**INPUT RECORDS**
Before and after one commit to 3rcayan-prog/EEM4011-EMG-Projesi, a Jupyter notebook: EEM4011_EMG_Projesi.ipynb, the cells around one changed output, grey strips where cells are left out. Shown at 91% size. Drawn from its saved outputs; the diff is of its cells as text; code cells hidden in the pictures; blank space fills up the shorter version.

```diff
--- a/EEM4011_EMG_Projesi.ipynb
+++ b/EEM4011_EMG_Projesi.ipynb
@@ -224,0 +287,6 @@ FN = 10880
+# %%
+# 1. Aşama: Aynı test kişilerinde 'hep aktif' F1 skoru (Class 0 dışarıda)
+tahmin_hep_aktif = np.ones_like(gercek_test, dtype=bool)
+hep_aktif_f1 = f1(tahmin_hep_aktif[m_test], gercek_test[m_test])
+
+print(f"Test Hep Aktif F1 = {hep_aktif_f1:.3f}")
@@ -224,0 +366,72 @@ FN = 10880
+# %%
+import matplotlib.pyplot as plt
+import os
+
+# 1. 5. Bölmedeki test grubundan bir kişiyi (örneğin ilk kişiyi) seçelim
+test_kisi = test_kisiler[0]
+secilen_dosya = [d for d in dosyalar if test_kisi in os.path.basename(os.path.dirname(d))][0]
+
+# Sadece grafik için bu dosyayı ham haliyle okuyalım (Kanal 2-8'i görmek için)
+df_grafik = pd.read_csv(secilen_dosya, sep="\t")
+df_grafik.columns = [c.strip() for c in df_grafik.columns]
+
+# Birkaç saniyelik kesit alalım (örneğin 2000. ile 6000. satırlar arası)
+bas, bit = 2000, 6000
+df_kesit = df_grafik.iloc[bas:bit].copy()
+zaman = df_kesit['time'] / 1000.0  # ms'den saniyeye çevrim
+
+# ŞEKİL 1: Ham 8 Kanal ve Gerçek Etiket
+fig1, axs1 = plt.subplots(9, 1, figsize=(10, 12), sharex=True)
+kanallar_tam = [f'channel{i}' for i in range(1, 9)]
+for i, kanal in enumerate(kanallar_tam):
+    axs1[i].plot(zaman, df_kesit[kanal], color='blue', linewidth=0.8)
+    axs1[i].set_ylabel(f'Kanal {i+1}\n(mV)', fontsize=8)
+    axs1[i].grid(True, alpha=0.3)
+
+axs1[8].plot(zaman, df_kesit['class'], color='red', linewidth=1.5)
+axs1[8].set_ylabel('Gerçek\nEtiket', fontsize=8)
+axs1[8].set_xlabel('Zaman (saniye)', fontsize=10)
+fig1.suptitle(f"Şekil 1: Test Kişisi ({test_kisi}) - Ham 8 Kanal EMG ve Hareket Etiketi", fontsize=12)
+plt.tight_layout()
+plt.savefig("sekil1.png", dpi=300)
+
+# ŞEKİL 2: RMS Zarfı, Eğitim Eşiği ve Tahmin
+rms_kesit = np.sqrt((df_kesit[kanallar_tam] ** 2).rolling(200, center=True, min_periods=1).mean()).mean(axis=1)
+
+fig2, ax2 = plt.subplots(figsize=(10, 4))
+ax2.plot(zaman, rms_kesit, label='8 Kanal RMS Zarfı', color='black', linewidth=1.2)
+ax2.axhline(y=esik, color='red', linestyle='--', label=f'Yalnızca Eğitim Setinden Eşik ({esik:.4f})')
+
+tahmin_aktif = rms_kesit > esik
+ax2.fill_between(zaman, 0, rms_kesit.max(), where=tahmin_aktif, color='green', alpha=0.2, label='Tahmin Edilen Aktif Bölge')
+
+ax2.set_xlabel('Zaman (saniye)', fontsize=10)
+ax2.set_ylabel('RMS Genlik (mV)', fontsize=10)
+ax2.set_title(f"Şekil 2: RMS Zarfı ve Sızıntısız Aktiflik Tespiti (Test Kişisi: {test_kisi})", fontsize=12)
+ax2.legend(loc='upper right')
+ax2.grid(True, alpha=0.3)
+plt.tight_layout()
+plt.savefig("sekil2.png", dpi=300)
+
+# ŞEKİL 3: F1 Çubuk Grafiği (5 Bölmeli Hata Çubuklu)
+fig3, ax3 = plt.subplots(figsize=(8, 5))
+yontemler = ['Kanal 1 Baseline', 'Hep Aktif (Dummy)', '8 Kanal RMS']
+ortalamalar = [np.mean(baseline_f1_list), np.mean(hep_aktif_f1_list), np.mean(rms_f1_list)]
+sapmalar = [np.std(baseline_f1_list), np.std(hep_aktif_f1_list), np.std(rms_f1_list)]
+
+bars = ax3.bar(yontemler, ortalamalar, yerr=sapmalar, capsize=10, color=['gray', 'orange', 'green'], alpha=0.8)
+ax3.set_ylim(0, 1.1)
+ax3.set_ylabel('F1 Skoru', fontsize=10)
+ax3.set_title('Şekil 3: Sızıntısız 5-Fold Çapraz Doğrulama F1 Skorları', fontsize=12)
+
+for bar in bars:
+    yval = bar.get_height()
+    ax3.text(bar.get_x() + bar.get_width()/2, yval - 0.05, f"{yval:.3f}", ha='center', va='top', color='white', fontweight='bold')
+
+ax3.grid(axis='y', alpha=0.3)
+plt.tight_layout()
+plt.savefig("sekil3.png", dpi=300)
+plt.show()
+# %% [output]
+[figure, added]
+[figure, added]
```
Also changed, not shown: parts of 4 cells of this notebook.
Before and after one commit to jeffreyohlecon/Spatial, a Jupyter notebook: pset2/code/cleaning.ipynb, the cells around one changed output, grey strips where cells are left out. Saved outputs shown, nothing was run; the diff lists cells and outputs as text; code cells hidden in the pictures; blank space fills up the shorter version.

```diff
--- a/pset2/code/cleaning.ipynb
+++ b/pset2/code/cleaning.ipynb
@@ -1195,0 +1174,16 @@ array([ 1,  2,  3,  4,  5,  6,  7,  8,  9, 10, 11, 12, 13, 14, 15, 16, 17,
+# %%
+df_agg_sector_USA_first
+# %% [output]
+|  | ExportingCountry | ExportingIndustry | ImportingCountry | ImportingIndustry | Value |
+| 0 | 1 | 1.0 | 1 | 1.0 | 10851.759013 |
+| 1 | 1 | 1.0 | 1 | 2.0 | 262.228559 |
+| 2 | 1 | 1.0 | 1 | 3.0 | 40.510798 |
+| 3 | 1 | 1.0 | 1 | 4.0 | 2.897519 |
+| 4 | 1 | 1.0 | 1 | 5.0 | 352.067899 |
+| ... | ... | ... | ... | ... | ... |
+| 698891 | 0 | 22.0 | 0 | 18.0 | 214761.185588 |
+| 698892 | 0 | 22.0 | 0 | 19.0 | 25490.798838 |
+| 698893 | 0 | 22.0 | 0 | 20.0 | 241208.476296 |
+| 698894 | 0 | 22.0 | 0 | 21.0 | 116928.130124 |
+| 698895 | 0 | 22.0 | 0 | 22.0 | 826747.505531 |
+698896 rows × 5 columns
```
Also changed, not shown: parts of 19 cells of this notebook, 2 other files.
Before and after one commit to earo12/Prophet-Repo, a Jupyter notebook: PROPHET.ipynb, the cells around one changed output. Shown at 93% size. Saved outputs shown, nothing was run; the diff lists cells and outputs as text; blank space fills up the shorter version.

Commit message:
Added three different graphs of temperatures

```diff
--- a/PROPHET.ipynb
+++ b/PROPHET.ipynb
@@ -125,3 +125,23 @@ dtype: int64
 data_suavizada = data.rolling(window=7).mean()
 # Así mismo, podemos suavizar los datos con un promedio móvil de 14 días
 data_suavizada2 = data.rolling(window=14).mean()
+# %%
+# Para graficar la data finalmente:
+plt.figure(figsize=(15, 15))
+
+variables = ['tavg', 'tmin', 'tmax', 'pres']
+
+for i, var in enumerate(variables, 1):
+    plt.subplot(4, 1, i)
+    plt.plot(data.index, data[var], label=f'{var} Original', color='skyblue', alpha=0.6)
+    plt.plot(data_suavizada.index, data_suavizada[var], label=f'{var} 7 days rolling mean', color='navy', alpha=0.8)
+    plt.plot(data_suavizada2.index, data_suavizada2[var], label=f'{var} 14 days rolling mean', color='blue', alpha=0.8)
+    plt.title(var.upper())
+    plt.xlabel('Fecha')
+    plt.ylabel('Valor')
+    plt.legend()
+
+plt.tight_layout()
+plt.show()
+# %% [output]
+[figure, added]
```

**TASK TO CARRY OUT**
Which lines above contain the word "ortalamalar"? List them.

**EXERCISE RESPONSE**
+ortalamalar = [np.mean(baseline_f1_list), np.mean(hep_aktif_f1_list), np.mean(rms_f1_list)]
+bars = ax3.bar(yontemler, ortalamalar, yerr=sapmalar, capsize=10, color=['gray', 'orange', 'green'], alpha=0.8)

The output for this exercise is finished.